___ Record set ___
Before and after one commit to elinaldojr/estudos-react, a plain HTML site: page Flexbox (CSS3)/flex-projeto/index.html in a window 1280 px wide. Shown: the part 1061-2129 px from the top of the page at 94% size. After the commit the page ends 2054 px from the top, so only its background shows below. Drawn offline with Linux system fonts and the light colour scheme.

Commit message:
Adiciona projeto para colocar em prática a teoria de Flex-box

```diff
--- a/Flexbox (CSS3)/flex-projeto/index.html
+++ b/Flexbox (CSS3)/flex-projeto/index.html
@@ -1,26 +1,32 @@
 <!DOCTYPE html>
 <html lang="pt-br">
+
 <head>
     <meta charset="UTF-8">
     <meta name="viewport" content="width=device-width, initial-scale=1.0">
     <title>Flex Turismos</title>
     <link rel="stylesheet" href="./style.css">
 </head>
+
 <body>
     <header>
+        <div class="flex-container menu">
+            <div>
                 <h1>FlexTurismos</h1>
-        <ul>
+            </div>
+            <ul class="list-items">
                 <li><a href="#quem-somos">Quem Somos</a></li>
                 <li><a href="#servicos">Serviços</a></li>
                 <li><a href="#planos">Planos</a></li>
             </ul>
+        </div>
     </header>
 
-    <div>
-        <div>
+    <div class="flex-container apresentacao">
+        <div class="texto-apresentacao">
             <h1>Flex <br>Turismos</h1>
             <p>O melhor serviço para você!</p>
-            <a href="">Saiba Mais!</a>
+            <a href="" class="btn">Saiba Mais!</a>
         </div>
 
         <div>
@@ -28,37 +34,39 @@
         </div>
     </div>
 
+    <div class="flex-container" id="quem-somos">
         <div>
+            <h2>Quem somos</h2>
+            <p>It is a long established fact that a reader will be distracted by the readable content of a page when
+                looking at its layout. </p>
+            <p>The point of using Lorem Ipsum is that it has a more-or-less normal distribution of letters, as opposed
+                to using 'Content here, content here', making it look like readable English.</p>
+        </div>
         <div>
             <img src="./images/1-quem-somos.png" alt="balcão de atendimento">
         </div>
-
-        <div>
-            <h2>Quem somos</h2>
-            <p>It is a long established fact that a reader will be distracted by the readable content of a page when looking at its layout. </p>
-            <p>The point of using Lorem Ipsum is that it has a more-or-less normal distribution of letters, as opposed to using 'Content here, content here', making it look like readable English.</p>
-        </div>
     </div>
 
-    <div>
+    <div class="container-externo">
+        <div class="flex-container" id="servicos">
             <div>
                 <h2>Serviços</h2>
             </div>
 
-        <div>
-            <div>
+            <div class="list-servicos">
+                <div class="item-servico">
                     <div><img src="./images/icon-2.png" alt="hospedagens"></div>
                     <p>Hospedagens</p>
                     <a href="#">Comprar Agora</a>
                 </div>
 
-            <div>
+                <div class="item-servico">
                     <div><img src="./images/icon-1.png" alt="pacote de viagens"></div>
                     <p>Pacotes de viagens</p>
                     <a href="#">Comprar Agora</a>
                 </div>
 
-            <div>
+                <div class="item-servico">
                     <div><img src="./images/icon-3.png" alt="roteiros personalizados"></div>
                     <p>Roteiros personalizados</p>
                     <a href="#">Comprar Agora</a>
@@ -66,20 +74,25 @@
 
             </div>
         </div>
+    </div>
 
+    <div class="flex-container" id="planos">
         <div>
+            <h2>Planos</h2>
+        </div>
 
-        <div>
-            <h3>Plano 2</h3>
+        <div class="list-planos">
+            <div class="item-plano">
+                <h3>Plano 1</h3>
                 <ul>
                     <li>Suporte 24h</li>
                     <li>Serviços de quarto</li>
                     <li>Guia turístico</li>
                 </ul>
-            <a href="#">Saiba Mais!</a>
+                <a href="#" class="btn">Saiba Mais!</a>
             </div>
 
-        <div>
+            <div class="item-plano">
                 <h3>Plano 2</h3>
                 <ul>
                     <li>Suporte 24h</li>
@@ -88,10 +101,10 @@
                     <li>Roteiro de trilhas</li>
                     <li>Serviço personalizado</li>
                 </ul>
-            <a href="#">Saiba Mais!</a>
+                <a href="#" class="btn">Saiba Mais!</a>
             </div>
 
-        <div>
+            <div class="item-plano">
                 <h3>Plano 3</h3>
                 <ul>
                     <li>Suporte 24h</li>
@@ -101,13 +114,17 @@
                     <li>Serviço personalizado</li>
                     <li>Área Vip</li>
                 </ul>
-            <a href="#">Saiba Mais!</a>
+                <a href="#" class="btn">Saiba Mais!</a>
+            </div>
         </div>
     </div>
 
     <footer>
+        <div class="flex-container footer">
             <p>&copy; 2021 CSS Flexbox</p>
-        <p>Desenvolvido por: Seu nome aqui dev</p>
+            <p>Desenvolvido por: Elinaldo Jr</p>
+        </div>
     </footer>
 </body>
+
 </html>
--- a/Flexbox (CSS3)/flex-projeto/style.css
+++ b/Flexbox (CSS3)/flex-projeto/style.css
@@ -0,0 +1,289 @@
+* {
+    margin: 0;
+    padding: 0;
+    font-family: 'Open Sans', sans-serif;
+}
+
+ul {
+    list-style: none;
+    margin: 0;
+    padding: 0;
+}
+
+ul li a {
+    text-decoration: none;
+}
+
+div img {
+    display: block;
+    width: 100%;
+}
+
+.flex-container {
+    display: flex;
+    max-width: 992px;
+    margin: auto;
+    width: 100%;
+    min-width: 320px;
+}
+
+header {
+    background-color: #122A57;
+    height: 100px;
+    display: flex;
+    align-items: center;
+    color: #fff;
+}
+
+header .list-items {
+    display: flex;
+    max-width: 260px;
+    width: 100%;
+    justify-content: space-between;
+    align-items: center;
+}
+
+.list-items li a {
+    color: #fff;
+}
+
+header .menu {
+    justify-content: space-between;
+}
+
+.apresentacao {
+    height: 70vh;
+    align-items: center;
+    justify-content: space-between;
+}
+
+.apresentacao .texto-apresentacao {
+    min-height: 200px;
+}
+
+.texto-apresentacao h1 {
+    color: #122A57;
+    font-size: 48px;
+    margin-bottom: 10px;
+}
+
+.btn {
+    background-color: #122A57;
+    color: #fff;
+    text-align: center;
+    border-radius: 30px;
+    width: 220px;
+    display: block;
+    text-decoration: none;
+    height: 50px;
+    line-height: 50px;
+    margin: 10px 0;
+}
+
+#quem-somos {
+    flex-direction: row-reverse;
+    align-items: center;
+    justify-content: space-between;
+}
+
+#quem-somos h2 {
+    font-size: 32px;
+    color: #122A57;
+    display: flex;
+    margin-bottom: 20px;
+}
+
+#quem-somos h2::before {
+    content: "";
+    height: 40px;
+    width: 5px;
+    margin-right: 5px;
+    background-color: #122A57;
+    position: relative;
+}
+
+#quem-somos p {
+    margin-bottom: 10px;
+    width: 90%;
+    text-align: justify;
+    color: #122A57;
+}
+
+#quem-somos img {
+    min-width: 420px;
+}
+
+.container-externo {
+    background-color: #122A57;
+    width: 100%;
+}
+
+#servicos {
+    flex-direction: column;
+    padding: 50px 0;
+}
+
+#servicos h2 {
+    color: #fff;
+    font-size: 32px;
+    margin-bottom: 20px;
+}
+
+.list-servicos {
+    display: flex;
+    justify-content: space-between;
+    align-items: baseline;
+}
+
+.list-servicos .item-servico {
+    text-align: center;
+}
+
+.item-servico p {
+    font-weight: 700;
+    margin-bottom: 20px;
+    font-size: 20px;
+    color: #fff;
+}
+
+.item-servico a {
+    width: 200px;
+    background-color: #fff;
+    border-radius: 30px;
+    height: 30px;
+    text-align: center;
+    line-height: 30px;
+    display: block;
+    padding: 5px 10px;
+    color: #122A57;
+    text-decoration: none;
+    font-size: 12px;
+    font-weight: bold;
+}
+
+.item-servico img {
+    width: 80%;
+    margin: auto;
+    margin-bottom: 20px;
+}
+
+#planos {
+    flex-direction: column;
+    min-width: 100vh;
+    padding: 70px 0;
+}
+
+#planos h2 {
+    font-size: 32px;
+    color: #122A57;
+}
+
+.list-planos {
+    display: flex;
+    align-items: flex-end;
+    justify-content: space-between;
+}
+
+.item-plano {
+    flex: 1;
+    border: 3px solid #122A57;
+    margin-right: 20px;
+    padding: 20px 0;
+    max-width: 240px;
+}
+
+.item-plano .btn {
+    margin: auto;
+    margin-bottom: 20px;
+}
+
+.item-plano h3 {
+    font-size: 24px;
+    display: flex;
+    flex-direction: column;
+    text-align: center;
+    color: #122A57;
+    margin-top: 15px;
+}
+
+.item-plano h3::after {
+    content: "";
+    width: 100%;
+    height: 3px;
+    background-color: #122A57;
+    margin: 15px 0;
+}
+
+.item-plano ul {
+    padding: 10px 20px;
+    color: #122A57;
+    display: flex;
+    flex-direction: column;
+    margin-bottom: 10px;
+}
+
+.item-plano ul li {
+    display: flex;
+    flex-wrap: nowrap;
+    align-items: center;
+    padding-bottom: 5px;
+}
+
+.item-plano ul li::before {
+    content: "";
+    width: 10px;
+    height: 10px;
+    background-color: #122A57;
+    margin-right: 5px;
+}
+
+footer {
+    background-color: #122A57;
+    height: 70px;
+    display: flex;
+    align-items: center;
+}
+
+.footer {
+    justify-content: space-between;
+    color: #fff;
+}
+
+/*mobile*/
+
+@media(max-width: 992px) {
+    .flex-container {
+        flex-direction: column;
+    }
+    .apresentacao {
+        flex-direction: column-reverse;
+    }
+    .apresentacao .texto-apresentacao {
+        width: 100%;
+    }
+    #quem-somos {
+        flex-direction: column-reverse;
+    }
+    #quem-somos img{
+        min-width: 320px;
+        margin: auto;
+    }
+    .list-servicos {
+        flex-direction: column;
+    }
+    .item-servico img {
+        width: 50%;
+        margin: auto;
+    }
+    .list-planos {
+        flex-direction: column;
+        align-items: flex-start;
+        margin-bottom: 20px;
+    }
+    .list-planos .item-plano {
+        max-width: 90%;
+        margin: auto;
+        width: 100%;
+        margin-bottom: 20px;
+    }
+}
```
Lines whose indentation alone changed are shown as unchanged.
___
___ Record set ___
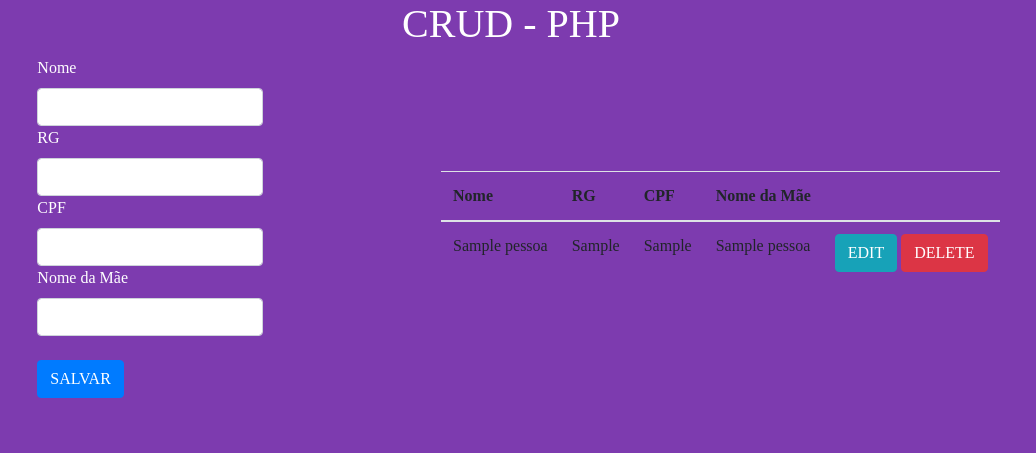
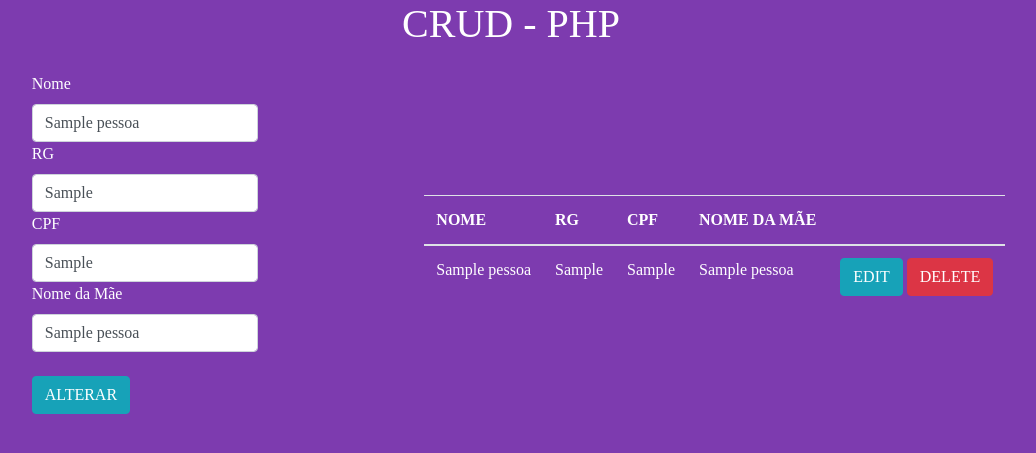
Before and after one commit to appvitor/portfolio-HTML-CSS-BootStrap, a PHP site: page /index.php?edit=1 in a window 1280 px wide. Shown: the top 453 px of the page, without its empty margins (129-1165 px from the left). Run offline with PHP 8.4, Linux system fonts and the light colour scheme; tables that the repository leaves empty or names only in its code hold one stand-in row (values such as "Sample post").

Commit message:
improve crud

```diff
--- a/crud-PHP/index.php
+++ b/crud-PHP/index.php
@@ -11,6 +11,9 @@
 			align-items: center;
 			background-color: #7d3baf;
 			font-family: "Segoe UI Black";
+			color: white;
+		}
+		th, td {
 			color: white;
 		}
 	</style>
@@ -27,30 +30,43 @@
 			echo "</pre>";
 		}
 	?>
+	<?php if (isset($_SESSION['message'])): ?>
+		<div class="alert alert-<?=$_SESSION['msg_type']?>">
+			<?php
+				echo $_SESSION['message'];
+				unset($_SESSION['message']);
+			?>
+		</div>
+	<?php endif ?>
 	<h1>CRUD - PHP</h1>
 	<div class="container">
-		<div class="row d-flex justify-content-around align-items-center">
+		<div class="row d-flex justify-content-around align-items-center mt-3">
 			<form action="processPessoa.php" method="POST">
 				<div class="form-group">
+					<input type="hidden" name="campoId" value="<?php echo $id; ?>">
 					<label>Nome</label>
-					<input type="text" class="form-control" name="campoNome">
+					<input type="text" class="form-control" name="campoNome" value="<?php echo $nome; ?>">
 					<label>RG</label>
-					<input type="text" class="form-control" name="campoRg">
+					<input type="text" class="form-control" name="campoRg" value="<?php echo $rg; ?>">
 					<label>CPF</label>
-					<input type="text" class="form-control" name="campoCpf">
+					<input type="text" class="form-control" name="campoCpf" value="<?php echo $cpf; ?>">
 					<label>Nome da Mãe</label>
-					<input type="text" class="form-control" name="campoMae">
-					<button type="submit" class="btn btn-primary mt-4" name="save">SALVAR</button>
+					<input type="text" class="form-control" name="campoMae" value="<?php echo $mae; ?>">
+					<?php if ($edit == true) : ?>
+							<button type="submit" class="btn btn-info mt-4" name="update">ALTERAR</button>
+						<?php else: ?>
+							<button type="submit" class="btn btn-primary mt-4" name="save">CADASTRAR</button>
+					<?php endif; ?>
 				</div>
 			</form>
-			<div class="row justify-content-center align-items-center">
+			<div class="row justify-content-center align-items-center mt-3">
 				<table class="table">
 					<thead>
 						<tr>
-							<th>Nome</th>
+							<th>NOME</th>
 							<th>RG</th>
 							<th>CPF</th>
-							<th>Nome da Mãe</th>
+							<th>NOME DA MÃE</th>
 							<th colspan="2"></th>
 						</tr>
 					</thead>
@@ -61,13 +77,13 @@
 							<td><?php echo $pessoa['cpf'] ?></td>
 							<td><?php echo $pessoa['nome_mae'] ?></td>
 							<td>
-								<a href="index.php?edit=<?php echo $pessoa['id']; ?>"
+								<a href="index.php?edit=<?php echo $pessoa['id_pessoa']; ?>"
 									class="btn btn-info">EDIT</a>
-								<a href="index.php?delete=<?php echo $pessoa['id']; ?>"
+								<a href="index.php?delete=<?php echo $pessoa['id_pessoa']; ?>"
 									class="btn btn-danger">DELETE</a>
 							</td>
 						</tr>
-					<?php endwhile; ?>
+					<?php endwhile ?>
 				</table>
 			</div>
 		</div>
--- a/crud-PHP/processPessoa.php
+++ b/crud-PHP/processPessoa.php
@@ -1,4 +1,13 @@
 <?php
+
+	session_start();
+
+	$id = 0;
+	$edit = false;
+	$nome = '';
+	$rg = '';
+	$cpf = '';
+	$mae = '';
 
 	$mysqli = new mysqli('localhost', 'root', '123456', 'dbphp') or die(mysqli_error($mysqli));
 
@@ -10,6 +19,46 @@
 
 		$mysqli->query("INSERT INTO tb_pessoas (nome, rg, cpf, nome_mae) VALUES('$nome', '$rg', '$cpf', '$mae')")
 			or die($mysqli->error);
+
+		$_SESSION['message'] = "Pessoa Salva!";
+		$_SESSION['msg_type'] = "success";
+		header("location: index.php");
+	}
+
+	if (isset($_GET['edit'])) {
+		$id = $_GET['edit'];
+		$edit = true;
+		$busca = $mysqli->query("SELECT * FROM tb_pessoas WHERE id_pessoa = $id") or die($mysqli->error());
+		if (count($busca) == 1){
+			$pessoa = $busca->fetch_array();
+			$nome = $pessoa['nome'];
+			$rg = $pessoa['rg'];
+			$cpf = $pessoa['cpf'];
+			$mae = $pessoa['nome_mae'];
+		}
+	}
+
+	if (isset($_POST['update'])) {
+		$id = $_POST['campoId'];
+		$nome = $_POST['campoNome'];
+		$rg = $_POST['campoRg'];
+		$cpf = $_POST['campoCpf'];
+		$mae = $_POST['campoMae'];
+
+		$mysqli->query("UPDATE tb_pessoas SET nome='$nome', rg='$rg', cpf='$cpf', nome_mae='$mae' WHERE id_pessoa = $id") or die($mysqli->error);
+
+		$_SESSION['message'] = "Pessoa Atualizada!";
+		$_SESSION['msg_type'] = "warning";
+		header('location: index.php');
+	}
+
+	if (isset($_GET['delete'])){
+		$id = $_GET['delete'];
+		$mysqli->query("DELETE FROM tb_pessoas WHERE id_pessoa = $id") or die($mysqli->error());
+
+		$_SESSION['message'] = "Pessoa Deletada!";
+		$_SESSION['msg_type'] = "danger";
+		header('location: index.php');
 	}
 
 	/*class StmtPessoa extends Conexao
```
___
§ **Work instructions**:
Extract every line of the records above that contains the word "input".

§ **Answer to this exercise**:
+					<input type="hidden" name="campoId" value="<?php echo $id; ?>">
-					<input type="text" class="form-control" name="campoNome">
+					<input type="text" class="form-control" name="campoNome" value="<?php echo $nome; ?>">
-					<input type="text" class="form-control" name="campoRg">
+					<input type="text" class="form-control" name="campoRg" value="<?php echo $rg; ?>">
-					<input type="text" class="form-control" name="campoCpf">
+					<input type="text" class="form-control" name="campoCpf" value="<?php echo $cpf; ?>">
-					<input type="text" class="form-control" name="campoMae">
+					<input type="text" class="form-control" name="campoMae" value="<?php echo $mae; ?>">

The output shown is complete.